International investment flows have been weak for a decade. Last year, global foreign direct investment fell again, by 13 percent, the third consecutive decline. While developed countries have seen the largest drops in FDI, flows to developing countries have also stagnated. Only developing Asia is still showing moderate growth.
The stagnating FDI trend of the past decade can be ascribed to a range of factors.
First, the nature of FDI flows is changing. The adoption of digital technologies in global supply chains is causing a shift towards intangibles and increasingly asset-light forms of international production, which is also visible in a slowdown in global value chains. This has important implications for developing countries, which rely on investment in physical productive assets and on participation in global value chains for their development.
Second, there has been a significant decline in rates of return on FDI. The global rate of return on inward FDI dropped below seven percent in 2017, a decrease of almost two points compared to a decade ago.
Third, the international trade and investment policy climate has become generally less favourable. At the international level, the investment policy regime is in flux. It is made up of more than 3,000 investment agreements, with many gaps, overlaps and inconsistencies. At the national level, investment policies are no longer universally moving in the direction of greater openness. Restrictions and regulation of investment are on the rise.
This troubling global investment picture is a long-term concern for policymakers worldwide. At the United Nations, we recognise the gravity of this issue as investment is central for sustainable development and inclusive growth. The UN Conference on Trade and Development estimates the investment gap to achieve the Sustainable Development Goals at $2.5 trillion per year in developing countries alone.
We need to mobilise more investment and channel it to where it can contribute most to sustainable development. UNCTAD plays a central role, through its policy frameworks, intergovernmental consensus building and technical assistance, which work as a point of reference and a common structure for debate and cooperation on national and international policies to channel investment to the SDGs.
Major challenges remain, however, both at the international and national levels. In the international policy environment, IIA reform now needs to tackle the vast numbers of older treaties dating from before the reform process took hold.
The stock of old-generation treaties is 10 times larger than the number of modern, reform-oriented treaties.
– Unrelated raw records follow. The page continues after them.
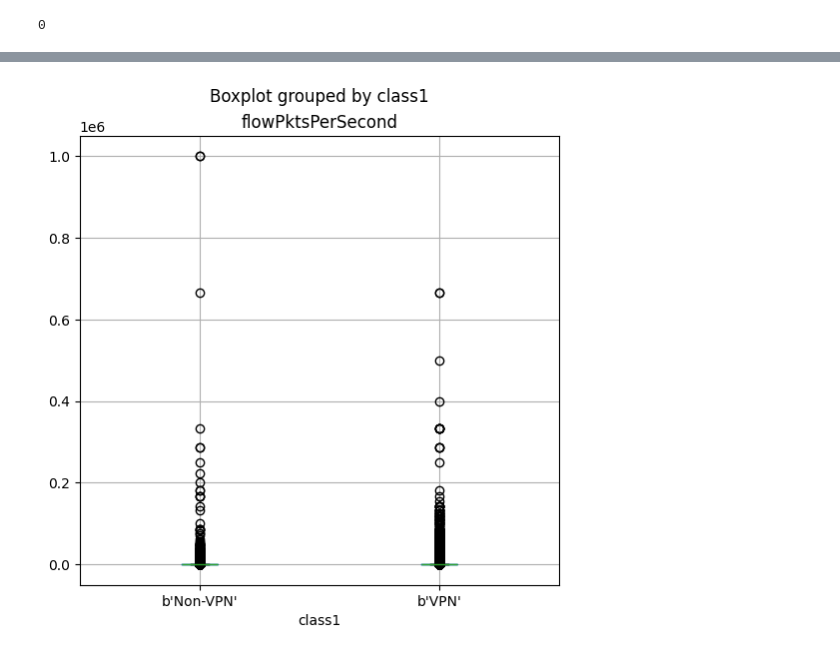
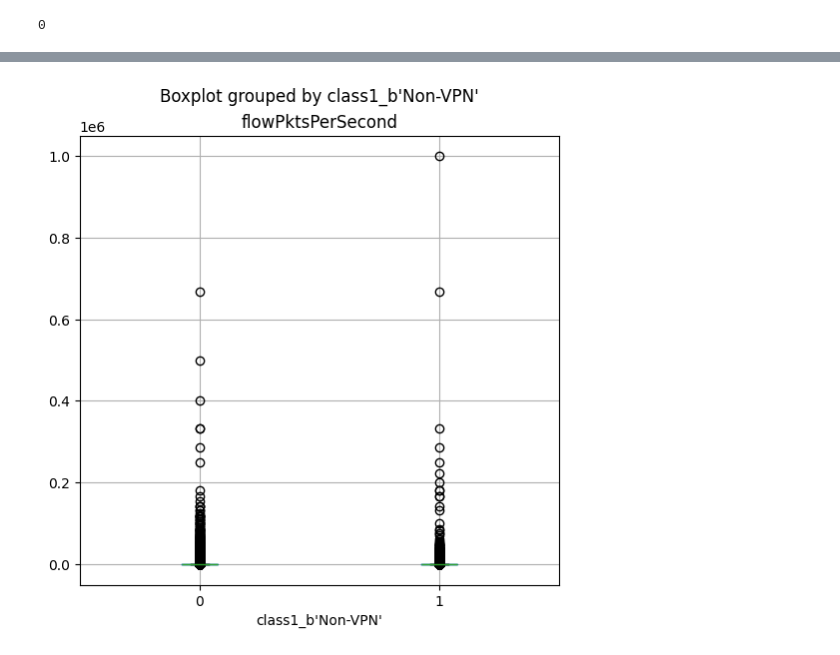
Before and after one commit to Shazbg/VPN-nonVPN, a Jupyter notebook: python/exploration.ipynb, the cells around one changed output, grey strips where cells are left out. Saved outputs shown, nothing was run; the diff lists cells and outputs as text; code cells hidden in the pictures.

```diff
--- a/python/exploration.ipynb
+++ b/python/exploration.ipynb
@@ -59,2 +56,6 @@ Data columns (total 24 columns):
 dtypes: float64(23), object(1)
 memory usage: 3.4+ MB
+# %%
+encoder = ce.OneHotEncoder(cols=['class1'], use_cat_names=True)
+df = encoder.fit_transform(df)
+df.head()
@@ -93,8 +160,8 @@ Values of label:  [b'Non-VPN' b'VPN']
 # %%
-df.boxplot(column=['flowPktsPerSecond',], by='class1', figsize=(6, 6))
+df.boxplot(column=['flowPktsPerSecond',], by="class1_b'Non-VPN'", figsize=(6, 6))
 plt.show()
 # %% [output]
-[figure, old version]
+[figure, new version]
 # %%
 df[['mean_fiat','mean_biat']].hist(bins=100, figsize=(15,6))
 plt.show()
```
Also changed, not shown: parts of 24 cells of this notebook, 3 other files.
In national policy environments, greater efforts need to be made to channel investment into SDG sectors and contribute more to sustainable development.
The G7 summit provides an opportunity for global leaders to renew their commitment to a conducive global policy environment for investment in sustainable development.
To achieve prosperity goals, continued access to investment in productive capacity is needed to help developing countries, especially the least-developed countries, climb the development ladder.